One day after spending about half a day up in the silence near the top of one the nearby mountains recording the sounds of tiny pebbles tumbling from the peak, I began to notice the unmistakable throb of dance music. As I descended further it became a pounding soundtrack, which reverberated across the valley. It was the local aqua aerobics class, which takes place each day near the primary school.
It is probably this recording, included towards the end of this sketch, which is my favourite of the suite on my soundcloud page. As I slipped and slid down the mountainside to those throbbing beats emanating from Ólafsfjörður’s tiny heated pool, I was reminded anew that this town isn’t just a spectacular landscape, it is also a place where daily human struggles and routines play out, like in any other small town.
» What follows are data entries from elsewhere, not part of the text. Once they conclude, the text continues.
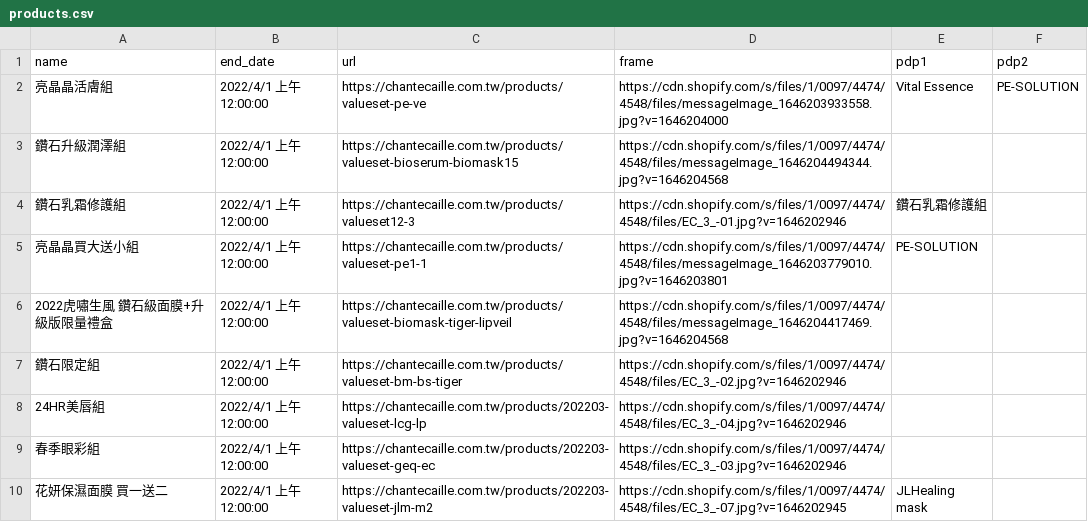
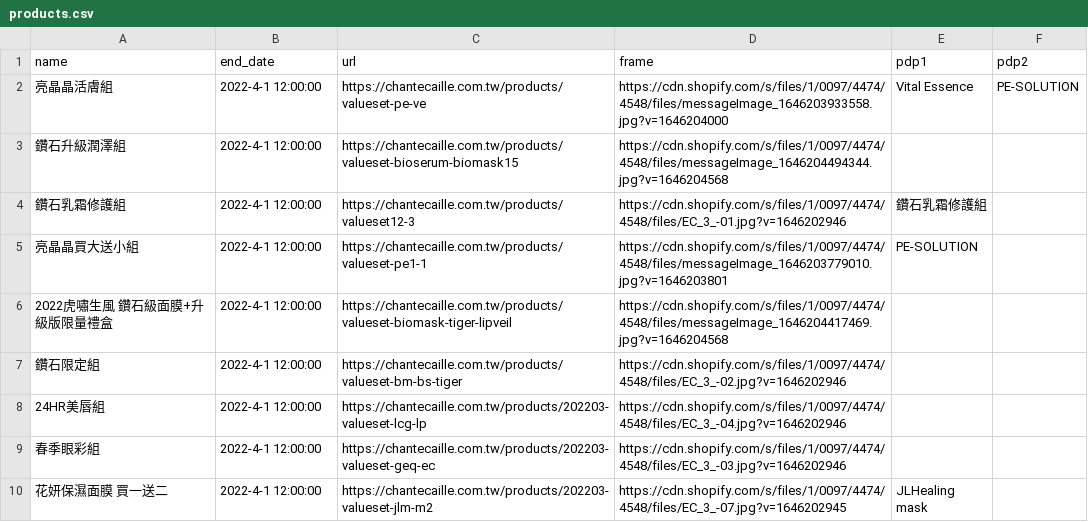
Before and after one commit to OttoTuringdigital/chantecaille.com.tw, a CSV file: products.csv, drawn as a sheet.

Commit message:
Update products.csv

```diff
--- a/products.csv
+++ b/products.csv
@@ -1,10 +1,10 @@
 name,end_date,url,frame,pdp1,pdp2
-亮晶晶活膚組,2022/4/1 上午 12:00:00,https://chantecaille.com.tw/products/valueset-pe-ve,https://cdn.shopify.com/s/files/1/0097/4474/4548/files/messageImage_1646203933558.jpg?v=1646204000,Vital Essence,PE-SOLUTION
-鑽石升級潤澤組,2022/4/1 上午 12:00:00,https://chantecaille.com.tw/products/valueset-bioserum-biomask15,https://cdn.shopify.com/s/files/1/0097/4474/4548/files/messageImage_1646204494344.jpg?v=1646204568,,
-鑽石乳霜修護組,2022/4/1 上午 12:00:00,https://chantecaille.com.tw/products/valueset12-3,https://cdn.shopify.com/s/files/1/0097/4474/4548/files/EC_3_-01.jpg?v=1646202946,鑽石乳霜修護組,
-亮晶晶買大送小組,2022/4/1 上午 12:00:00,https://chantecaille.com.tw/products/valueset-pe1-1,https://cdn.shopify.com/s/files/1/0097/4474/4548/files/messageImage_1646203779010.jpg?v=1646203801,PE-SOLUTION,
-2022虎嘯生風 鑽石級面膜+升級版限量禮盒,2022/4/1 上午 12:00:00,https://chantecaille.com.tw/products/valueset-biomask-tiger-lipveil,https://cdn.shopify.com/s/files/1/0097/4474/4548/files/messageImage_1646204417469.jpg?v=1646204568,,
-鑽石限定組,2022/4/1 上午 12:00:00,https://chantecaille.com.tw/products/valueset-bm-bs-tiger,https://cdn.shopify.com/s/files/1/0097/4474/4548/files/EC_3_-02.jpg?v=1646202946,,
-24HR美唇組,2022/4/1 上午 12:00:00,https://chantecaille.com.tw/products/202203-valueset-lcg-lp,https://cdn.shopify.com/s/files/1/0097/4474/4548/files/EC_3_-04.jpg?v=1646202946,,
-春季眼彩組,2022/4/1 上午 12:00:00,https://chantecaille.com.tw/products/202203-valueset-geq-ec,https://cdn.shopify.com/s/files/1/0097/4474/4548/files/EC_3_-03.jpg?v=1646202946,,
-花妍保濕面膜 買一送二,2022/4/1 上午 12:00:00,https://chantecaille.com.tw/products/202203-valueset-jlm-m2,https://cdn.shopify.com/s/files/1/0097/4474/4548/files/EC_3_-07.jpg?v=1646202945,JLHealing mask,
+亮晶晶活膚組,2022-4-1 12:00:00,https://chantecaille.com.tw/products/valueset-pe-ve,https://cdn.shopify.com/s/files/1/0097/4474/4548/files/messageImage_1646203933558.jpg?v=1646204000,Vital Essence,PE-SOLUTION
+鑽石升級潤澤組,2022-4-1 12:00:00,https://chantecaille.com.tw/products/valueset-bioserum-biomask15,https://cdn.shopify.com/s/files/1/0097/4474/4548/files/messageImage_1646204494344.jpg?v=1646204568,,
+鑽石乳霜修護組,2022-4-1 12:00:00,https://chantecaille.com.tw/products/valueset12-3,https://cdn.shopify.com/s/files/1/0097/4474/4548/files/EC_3_-01.jpg?v=1646202946,鑽石乳霜修護組,
+亮晶晶買大送小組,2022-4-1 12:00:00,https://chantecaille.com.tw/products/valueset-pe1-1,https://cdn.shopify.com/s/files/1/0097/4474/4548/files/messageImage_1646203779010.jpg?v=1646203801,PE-SOLUTION,
+2022虎嘯生風 鑽石級面膜+升級版限量禮盒,2022-4-1 12:00:00,https://chantecaille.com.tw/products/valueset-biomask-tiger-lipveil,https://cdn.shopify.com/s/files/1/0097/4474/4548/files/messageImage_1646204417469.jpg?v=1646204568,,
+鑽石限定組,2022-4-1 12:00:00,https://chantecaille.com.tw/products/valueset-bm-bs-tiger,https://cdn.shopify.com/s/files/1/0097/4474/4548/files/EC_3_-02.jpg?v=1646202946,,
+24HR美唇組,2022-4-1 12:00:00,https://chantecaille.com.tw/products/202203-valueset-lcg-lp,https://cdn.shopify.com/s/files/1/0097/4474/4548/files/EC_3_-04.jpg?v=1646202946,,
+春季眼彩組,2022-4-1 12:00:00,https://chantecaille.com.tw/products/202203-valueset-geq-ec,https://cdn.shopify.com/s/files/1/0097/4474/4548/files/EC_3_-03.jpg?v=1646202946,,
+花妍保濕面膜 買一送二,2022-4-1 12:00:00,https://chantecaille.com.tw/products/202203-valueset-jlm-m2,https://cdn.shopify.com/s/files/1/0097/4474/4548/files/EC_3_-07.jpg?v=1646202945,JLHealing mask,
```
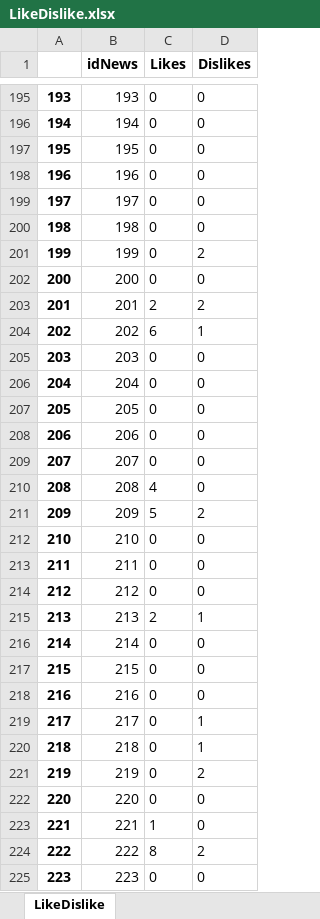
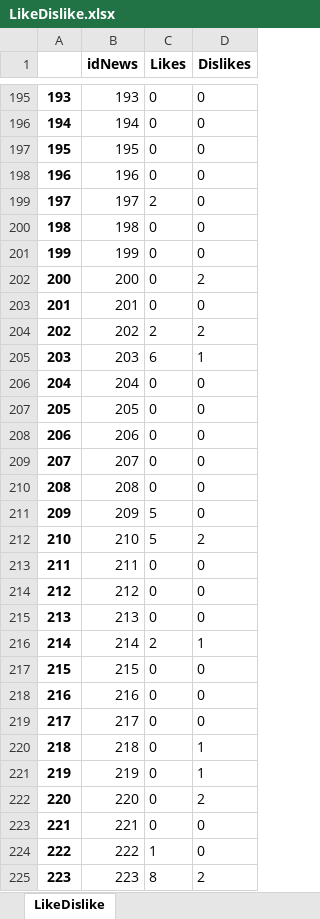
Before and after one commit to LifeIsFlow0/Korean-News-Scraper1, an Excel workbook: Scraper/LikeDislike.xlsx, sheet LikeDislike, drawn as a sheet; only a part is shown, gaps mark what is left out; values as stored, in another font and other column widths than the file's, no borders; the diff covers the shown part only; the diff names each change by its address in the sheet, - before the commit and + after, or states it on an @@ line.

```diff
--- a/Scraper/LikeDislike.xlsx (sheet LikeDislike)
+++ b/Scraper/LikeDislike.xlsx (sheet LikeDislike)
-C199 (Likes): 0
+C199 (Likes): 2
-D201 (Dislikes): 2
+D201 (Dislikes): 0
-D202 (Dislikes): 0
+D202 (Dislikes): 2
-C203 (Likes): 2
+C203 (Likes): 0
-D203 (Dislikes): 2
+D203 (Dislikes): 0
-C204 (Likes): 6
+C204 (Likes): 2
-D204 (Dislikes): 1
+D204 (Dislikes): 2
-C205 (Likes): 0
+C205 (Likes): 6
-D205 (Dislikes): 0
+D205 (Dislikes): 1
-C210 (Likes): 4
+C210 (Likes): 0
-D211 (Dislikes): 2
+D211 (Dislikes): 0
-C212 (Likes): 0
+C212 (Likes): 5
-D212 (Dislikes): 0
+D212 (Dislikes): 2
-C215 (Likes): 2
+C215 (Likes): 0
-D215 (Dislikes): 1
+D215 (Dislikes): 0
-C216 (Likes): 0
+C216 (Likes): 2
-D216 (Dislikes): 0
+D216 (Dislikes): 1
-D219 (Dislikes): 1
+D219 (Dislikes): 0
-D221 (Dislikes): 2
+D221 (Dislikes): 1
-D222 (Dislikes): 0
+D222 (Dislikes): 2
-C223 (Likes): 1
+C223 (Likes): 0
-C224 (Likes): 8
+C224 (Likes): 1
-D224 (Dislikes): 2
+D224 (Dislikes): 0
-C225 (Likes): 0
+C225 (Likes): 8
-D225 (Dislikes): 0
+D225 (Dislikes): 2
```
Also changed, not shown: 204 edited cells elsewhere in this sheet, 4 other files.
It is place where local fishers and their families try to get fit to the sounds of canned dance music, where kids rush to ride dirt bikes as soon as the ice melts, and where sea gulls are noisy pests. It is just in Ólafsfjörður these everyday human dramas play out against a backdrop of spectacular peaks and sometimes, if you are lucky, under the northern lights.
All Sounds recorded in May 2015 in Olafsfjörður, Iceland.
They include: the seagull feeding station near the fish factory, nesting Arctic Terns, underwater recordings of ice dumped in the harbour by a road clearing tractor, the door of the abandoned concrete factory, ski lift wires, fences in the rain, trawler crane wires, underwater trawler recordings and the aqua aerobics class as heard from the mountain top.
Thanks to: Listhus + Alice Liu.
To listen to my suite of field recordings from Ólafsfjörður go to:
I have an album from my first trip to Iceland here: